In November 2020 Ethical Consumer viewed the Morrison's website, my.morrisons.com, and found that the company sold a range of clothes containing cotton under the "Nutmeg" brand. The clothes were not labelled as being made from organic cotton.
Morrisons' website stated: "Morrisons is committed to improving cotton farming practices globally with the Better Cotton Initiative. The Better Cotton Initiative makes global cotton production better for the people who produce it, better for the environment it grows in, and better for the sector’s future. Better Cotton is sourced via a system of Mass Balance. We are committed to sourcing 100% of cotton used in our Nutmeg clothing range as Better Cotton by 2025."
Although this was a positive commitment, Ethical Consumer looked for policies already in place to cover a company's entire clothing range. As the company's range was not 100% certified at the time of writing, it received Ethical Consumer's Worst Rating for its cotton sourcing policy and lost marks in three categories as detailed below:
According to Anti-Slavery international (ASI) website viewed by Ethical Consumer in August 2018, Uzbekistan and Turkmenistan were two of the world’s largest exporters of cotton, and every year their governments forcibly mobilised over one million citizens to grow and harvest cotton. Due to the high proportion of cotton likely to have come from Uzbekistan and Turkmenistan and the prevalence of forced labour in its production, the company lost half a mark in the Workers Rights category.

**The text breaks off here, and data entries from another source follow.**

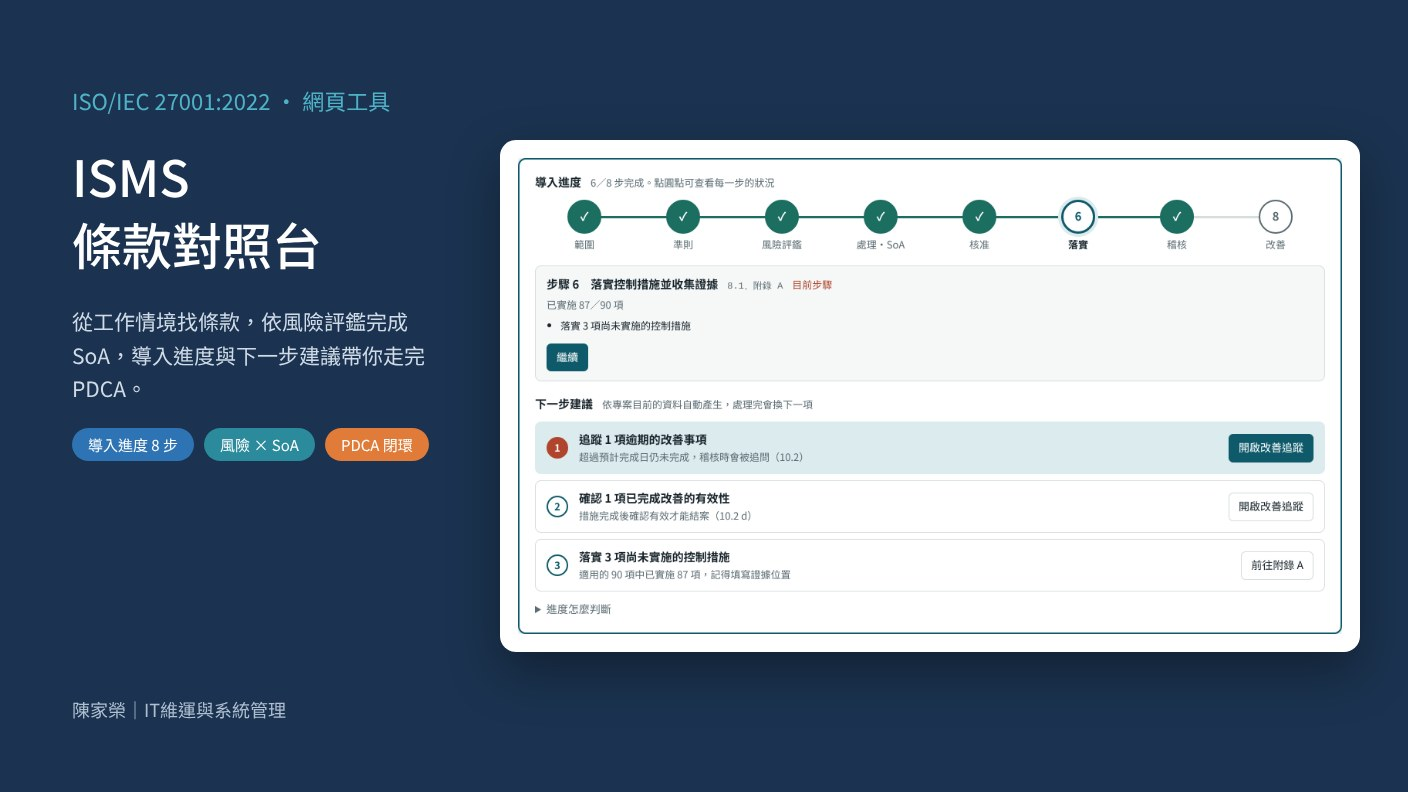
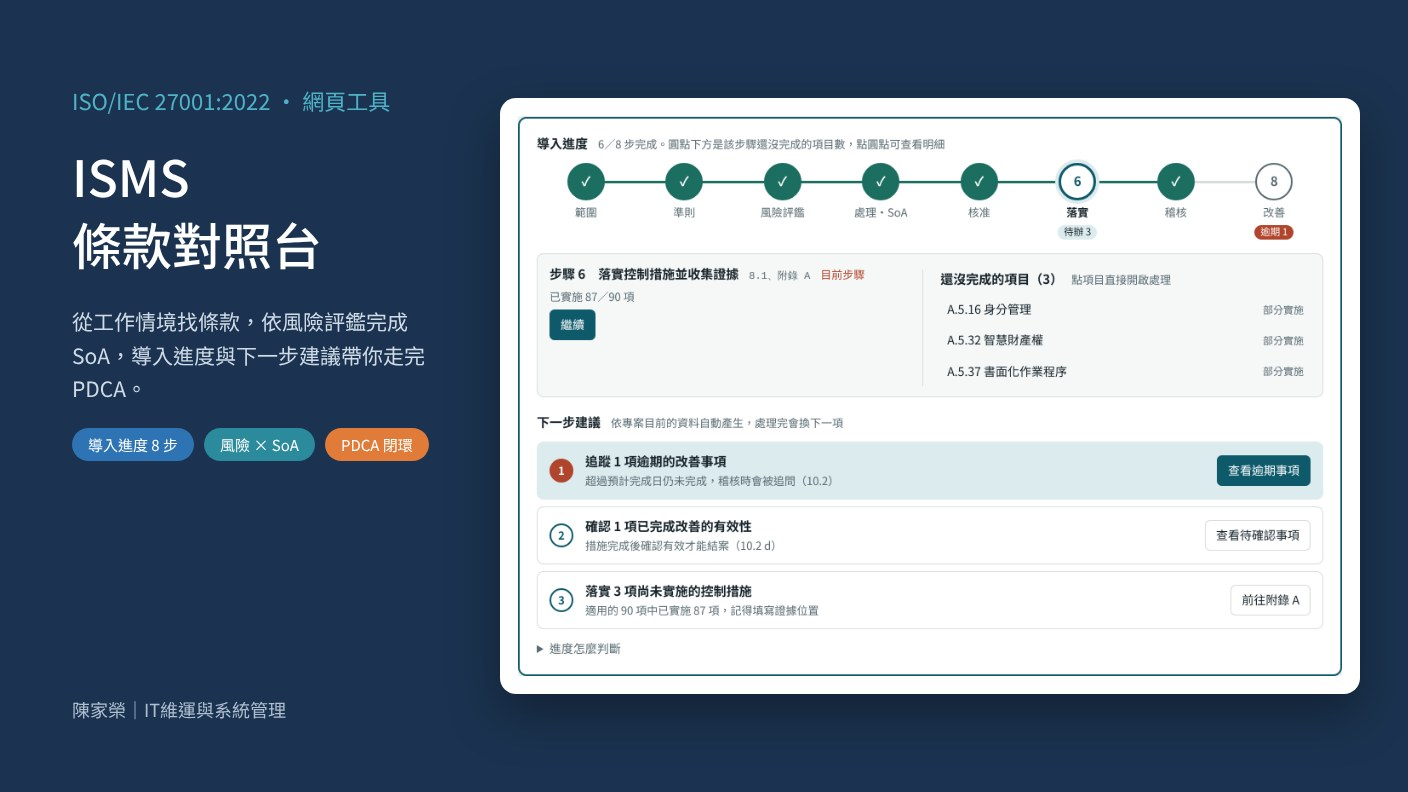
Add files via upload

Changed region(s): [[0.3438, 0.1212, 0.9688, 0.8788], [0.9062, 0.4242, 0.9375, 0.4848], [0.9062, 0.3636, 0.9375, 0.3939]]

diff --git a/index.html b/index.html
@@ -75,14 +75,14 @@ footer{font-size:13px;color:var(--muted);padding-block:0 40px}
   </article>
 
   <article class="work" id="mapper">
-    <figure><img src="img/mapper-cover.jpg?v=20261027" alt="ISMS 條款對照台：導入進度與下一步建議畫面"></figure>
+    <figure><img src="img/mapper-cover.jpg?v=20261029" alt="ISMS 條款對照台：導入進度與下一步建議畫面"></figure>
     <div class="t">
       <span class="n">03 · 通用工具</span>
       <h2>ISMS 條款對照台</h2>
       <p class="tagline">從工作情境到 SoA 的 ISO 27001 導入工具</p>
       <p>導入 ISMS 最卡的往往不是看不懂條款，而是不知道手上的工作和條款有什麼關係。這個工具讓 IT 人員用日常說法（「同事離職」「廠商要遠端維護」）找到對應的控制措施，再一路帶到風險評鑑、適用性聲明（SoA）與每年的管理審查，把分散在各個 Excel 的工作，變成一個會提醒下一步的專案。</p>
-      <ul><li>用日常說法查條款：104 個實務情境與同義詞字典，輸入「帳號沒關」「被駭了」也找得到，可加入公司自訂情境</li><li>依 ISO/IEC 27005 流程登錄與評估風險，與 SoA 連動，自動找出稽核常見缺口</li><li>導入進度與下一步建議，第一次導入照著做即可完成</li><li>改善追蹤與年度比較，PDCA 閉環並產出管理審查（9.3）輸入資料</li><li>一鍵匯出可直接送審的 SoA，另附 32 份 ISMS 文件範本；可匯入既有的 SoA 與風險評鑑 Excel</li><li>內建台灣法規提示（個資法、資安法、上市櫃資通安全管控指引）與 Amd 1:2024 氣候變遷增修</li><li>資料只存在使用者瀏覽器並設定 CSP；單元測試由 GitHub Actions 自動執行</li><li>需求、ISMS 內容與功能設計由本人負責，程式以 AI 協作撰寫</li></ul>
-      <div class="links"><a class="p" href="https://coloplay1.github.io/isms-mapper/" target="_blank" rel="noopener">開啟 Demo</a><a href="https://github.com/coloplay1/isms-mapper" target="_blank" rel="noopener">GitHub 原始碼</a><a href="https://coloplay1.github.io/isms-mapper/docs/user-guide.pdf?v=1.18.5" target="_blank" rel="noopener">使用指南 PDF</a></div>
+      <ul><li>用日常說法查條款：104 個實務情境與同義詞字典，輸入「帳號沒關」「被駭了」也找得到，可加入公司自訂情境</li><li>依 ISO/IEC 27005 流程登錄與評估風險，與 SoA 連動，自動找出稽核常見缺口</li><li>導入進度標出每一步還缺幾項，點開直接處理；下一步建議依急迫程度排序，第一次導入照著做即可完成</li><li>改善追蹤與年度比較，PDCA 閉環並產出管理審查（9.3）輸入資料</li><li>一鍵匯出可直接送審的 SoA；32 份 ISMS 文件範本會依專案說明建立依據（標準要求、適用的控制措施、引用的風險），只準備真正需要的文件；可匯入既有的 SoA 與風險評鑑 Excel</li><li>內建台灣法規提示（個資法、資安法、上市櫃資通安全管控指引）與 Amd 1:2024 氣候變遷增修</li><li>資料只存在使用者瀏覽器並設定 CSP；單元測試由 GitHub Actions 自動執行</li><li>需求、ISMS 內容與功能設計由本人負責，程式以 AI 協作撰寫</li></ul>
+      <div class="links"><a class="p" href="https://coloplay1.github.io/isms-mapper/" target="_blank" rel="noopener">開啟 Demo</a><a href="https://github.com/coloplay1/isms-mapper" target="_blank" rel="noopener">GitHub 原始碼</a><a href="https://coloplay1.github.io/isms-mapper/docs/user-guide.pdf?v=1.24.0" target="_blank" rel="noopener">使用指南 PDF</a></div>
     </div>
   </article>
 </main>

The Organic Trade Association website, www.ota.com, stated in July 2018 that cotton covered roughly 2.78% of global arable land, but accounted for 12.34% of all insecticide sales and 3.94% of herbicide sales. Due to the impacts of the widespread use of pesticides in cotton production worldwide the company also lost half a mark in the Pollution & Toxics category.
According to the International Service for the Acquisition of Agri-Biotech Applications (ISAAA), a non-profit pro biotech organisation, genetically modified cotton accounted for 80% of cotton grown in 2017. Due to the prevalence of GM cotton in cotton supply chains and the lack of any evidence that the company avoided it, it was assumed that some of the company's cotton products contained some GM material. As a result it lost half a mark under the Controversial Technology category.